ASTORIA — Local leaders say they were shocked to learn that a massive plan to bring affordable housing, much needed retail options, green space and a school to the mostly industrial area of Hallets Point is in jeopardy.

DNAinfo New York reported Thursday that the next phase of the Hallets Point development plan — billed by officials as a means to revitalize the Astoria waterfront — is on hold after the state's 421a tax break program expired last month, a day after the project broke ground.

"We are really living in hope that its going to work out, where it will go forward," said Claudia Coger, the tenant association president at the nearby NYCHA Astoria Houses, which occupies much of the neighborhood where Hallets Point is planned.

Plans for the development have been underway for seven years, and the complex was expected to bring needed retail options and public green space to the otherwise industrial area.

"It's so essential to the redevelopment of the peninsula," she said.

Developer the Durst Organization said the first building in the project, slated to include more than 400 apartments and a supermarket, will go forward to completion.

But the remainder of the plan — which includes six more buildings, space for a school and a public esplanade along the East River — is in limbo because it would be too costly to build without the tax breaks, the developer said.

"I'm very disappointed that Albany has not been able to resolve this conflict," said Richard Khuzami, president of the Old Astoria Neighborhood Association.

He's received mixed reactions from his members, with at least one person saying they'd prefer to see just the first phase of the project go through, as the entirety of the Hallets Point plan is too large and out of scale for the area.

But others — Khuzami included — see the project as a good thing for the neighborhood, bringing jobs and other opportunities, and are hoping the developers will find a way to build the next phase.

"We need that kind of development on the waterfront," Khuzami said.

Though the first building that's being constructed will include 81 affordable apartments, the next phase that's in limbo was expected to bring 400 more affordable units, half of which would have given preference to Astoria Houses residents.

Florence Koulouris, the district manager for Queens Community Board 1, said Hallets Point earned a lot of support from residents during the course of its planning, particularly because it would bring more amenities to the neighborhood.
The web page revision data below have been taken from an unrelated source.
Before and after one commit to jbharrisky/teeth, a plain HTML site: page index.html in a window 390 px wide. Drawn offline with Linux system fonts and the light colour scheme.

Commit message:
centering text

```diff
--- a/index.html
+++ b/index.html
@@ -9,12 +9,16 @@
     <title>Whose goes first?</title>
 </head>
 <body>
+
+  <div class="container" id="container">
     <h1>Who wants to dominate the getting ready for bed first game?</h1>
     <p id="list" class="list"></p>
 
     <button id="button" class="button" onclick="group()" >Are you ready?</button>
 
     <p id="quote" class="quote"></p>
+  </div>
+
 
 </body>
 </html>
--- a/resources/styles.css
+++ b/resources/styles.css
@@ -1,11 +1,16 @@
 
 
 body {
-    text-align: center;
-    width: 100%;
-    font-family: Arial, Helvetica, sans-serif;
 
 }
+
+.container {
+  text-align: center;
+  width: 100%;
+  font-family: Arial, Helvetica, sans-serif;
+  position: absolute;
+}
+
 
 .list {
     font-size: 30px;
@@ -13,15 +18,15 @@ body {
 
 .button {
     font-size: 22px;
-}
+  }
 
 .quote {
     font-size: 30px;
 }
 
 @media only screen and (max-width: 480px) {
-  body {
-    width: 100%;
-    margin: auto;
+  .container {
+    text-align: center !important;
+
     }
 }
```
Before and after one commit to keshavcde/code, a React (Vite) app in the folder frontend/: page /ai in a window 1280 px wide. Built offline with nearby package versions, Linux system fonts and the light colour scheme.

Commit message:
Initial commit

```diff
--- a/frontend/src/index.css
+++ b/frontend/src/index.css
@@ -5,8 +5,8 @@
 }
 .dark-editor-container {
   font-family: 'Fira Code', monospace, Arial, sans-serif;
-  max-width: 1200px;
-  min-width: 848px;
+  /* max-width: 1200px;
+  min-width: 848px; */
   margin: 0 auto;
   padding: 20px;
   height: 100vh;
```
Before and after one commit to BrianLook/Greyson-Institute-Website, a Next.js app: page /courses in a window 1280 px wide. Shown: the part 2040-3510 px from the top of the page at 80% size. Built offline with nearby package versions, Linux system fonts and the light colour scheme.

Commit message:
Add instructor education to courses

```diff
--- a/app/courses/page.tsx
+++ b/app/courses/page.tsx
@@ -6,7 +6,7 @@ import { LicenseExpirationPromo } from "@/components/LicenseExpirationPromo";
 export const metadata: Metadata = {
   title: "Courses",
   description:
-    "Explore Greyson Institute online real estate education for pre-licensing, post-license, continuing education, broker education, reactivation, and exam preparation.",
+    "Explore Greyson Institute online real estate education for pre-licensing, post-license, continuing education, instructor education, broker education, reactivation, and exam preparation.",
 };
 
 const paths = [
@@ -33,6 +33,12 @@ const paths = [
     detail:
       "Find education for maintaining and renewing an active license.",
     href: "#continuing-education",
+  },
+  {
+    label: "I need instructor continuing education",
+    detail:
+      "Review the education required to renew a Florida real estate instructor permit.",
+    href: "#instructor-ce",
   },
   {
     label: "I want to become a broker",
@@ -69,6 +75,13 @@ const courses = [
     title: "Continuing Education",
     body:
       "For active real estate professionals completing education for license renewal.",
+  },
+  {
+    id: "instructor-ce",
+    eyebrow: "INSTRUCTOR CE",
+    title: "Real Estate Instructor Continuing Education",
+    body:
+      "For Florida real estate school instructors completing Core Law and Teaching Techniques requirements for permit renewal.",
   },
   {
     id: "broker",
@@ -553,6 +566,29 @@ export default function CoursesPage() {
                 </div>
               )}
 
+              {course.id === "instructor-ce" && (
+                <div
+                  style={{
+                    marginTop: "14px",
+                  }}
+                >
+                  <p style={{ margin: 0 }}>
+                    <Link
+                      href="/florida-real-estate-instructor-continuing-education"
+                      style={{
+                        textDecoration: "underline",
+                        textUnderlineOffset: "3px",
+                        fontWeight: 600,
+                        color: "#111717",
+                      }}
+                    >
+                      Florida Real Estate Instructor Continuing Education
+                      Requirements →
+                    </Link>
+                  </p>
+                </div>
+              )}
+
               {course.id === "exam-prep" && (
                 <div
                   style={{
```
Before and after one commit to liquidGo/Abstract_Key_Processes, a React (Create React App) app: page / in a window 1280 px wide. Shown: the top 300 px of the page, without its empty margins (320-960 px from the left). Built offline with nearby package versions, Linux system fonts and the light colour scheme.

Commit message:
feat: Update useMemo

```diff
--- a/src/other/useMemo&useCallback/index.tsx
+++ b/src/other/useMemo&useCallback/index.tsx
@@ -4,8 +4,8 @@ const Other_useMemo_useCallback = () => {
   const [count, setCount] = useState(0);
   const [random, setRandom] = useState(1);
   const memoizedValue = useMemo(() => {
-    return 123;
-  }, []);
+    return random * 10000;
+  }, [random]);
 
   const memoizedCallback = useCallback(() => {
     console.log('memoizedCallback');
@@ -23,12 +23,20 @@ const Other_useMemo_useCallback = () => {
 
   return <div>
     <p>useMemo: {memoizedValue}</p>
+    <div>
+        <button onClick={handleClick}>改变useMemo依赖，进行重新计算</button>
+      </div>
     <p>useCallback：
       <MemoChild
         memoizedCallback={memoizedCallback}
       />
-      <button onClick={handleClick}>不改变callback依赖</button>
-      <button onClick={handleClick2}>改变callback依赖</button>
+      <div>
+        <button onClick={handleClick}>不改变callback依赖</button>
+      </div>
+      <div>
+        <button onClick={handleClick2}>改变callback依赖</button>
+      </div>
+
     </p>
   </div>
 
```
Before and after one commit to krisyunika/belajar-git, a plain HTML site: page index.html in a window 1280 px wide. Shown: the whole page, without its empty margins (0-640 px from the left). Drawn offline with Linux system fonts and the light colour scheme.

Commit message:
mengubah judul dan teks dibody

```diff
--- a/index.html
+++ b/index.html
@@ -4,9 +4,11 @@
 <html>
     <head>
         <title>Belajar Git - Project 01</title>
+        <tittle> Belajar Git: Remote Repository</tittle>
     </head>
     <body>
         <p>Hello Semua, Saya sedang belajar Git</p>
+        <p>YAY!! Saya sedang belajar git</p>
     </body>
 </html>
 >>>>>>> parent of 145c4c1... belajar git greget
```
"[The plan would've provided] businesses and day-to-day life necessities that people have to travel for that they don't have there," she said. "It's been a group effort to get this project in. We would hate to see it not happen."